Your instructions.
Write out the data word for word and omit every picture.

Records supplied.
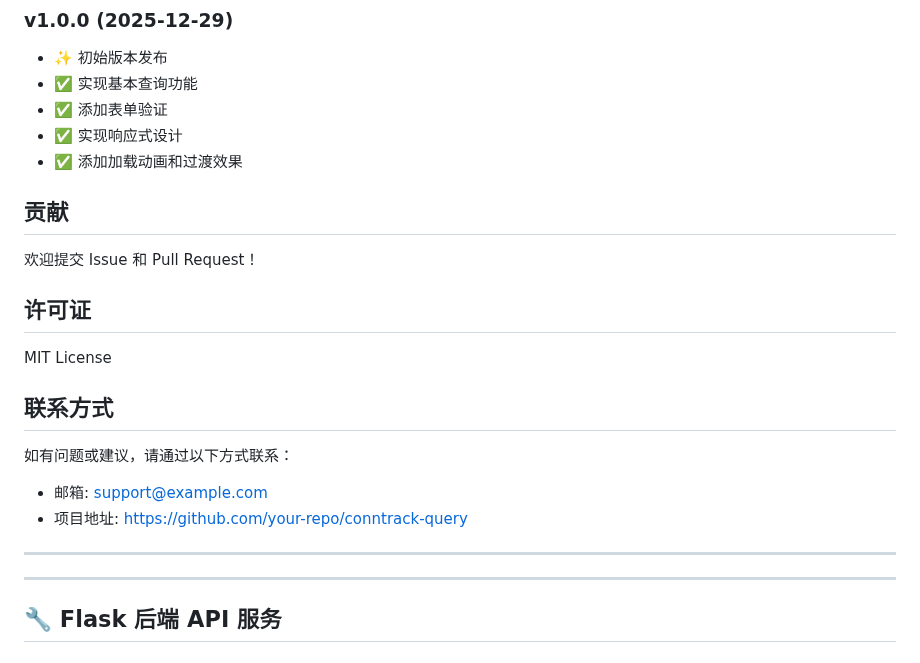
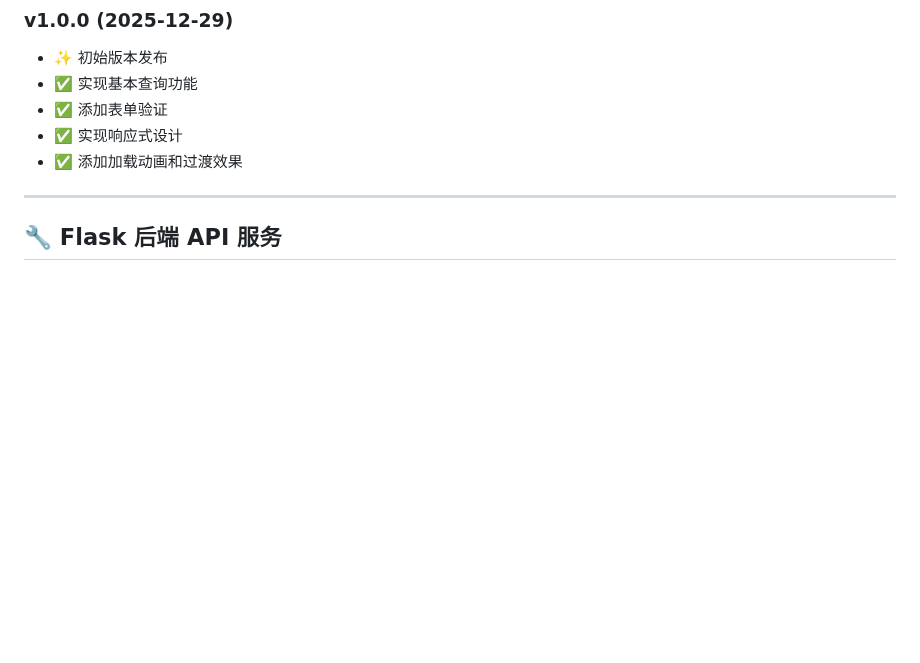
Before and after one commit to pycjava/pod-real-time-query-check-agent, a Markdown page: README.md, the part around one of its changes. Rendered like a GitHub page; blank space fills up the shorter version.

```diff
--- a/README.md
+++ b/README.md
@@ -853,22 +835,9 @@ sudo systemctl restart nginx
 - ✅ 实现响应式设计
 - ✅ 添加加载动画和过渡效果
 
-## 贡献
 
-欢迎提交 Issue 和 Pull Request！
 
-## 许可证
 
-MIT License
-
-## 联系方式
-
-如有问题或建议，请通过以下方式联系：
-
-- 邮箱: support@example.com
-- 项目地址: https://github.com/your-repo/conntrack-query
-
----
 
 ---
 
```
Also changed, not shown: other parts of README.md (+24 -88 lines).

Exercise output.
Before and after one commit to pycjava/pod-real-time-query-check-agent, a Markdown page: README.md, the part around one of its changes. Rendered like a GitHub page; blank space fills up the shorter version.

```diff
--- a/README.md
+++ b/README.md
@@ -853,22 +835,9 @@ sudo systemctl restart nginx
 - ✅ 实现响应式设计
 - ✅ 添加加载动画和过渡效果
 
-## 贡献
 
-欢迎提交 Issue 和 Pull Request！
 
-## 许可证
 
-MIT License
-
-## 联系方式
-
-如有问题或建议，请通过以下方式联系：
-
-- 邮箱: support@example.com
-- 项目地址: https://github.com/your-repo/conntrack-query
-
----
 
 ---
 
```
Also changed, not shown: other parts of README.md (+24 -88 lines).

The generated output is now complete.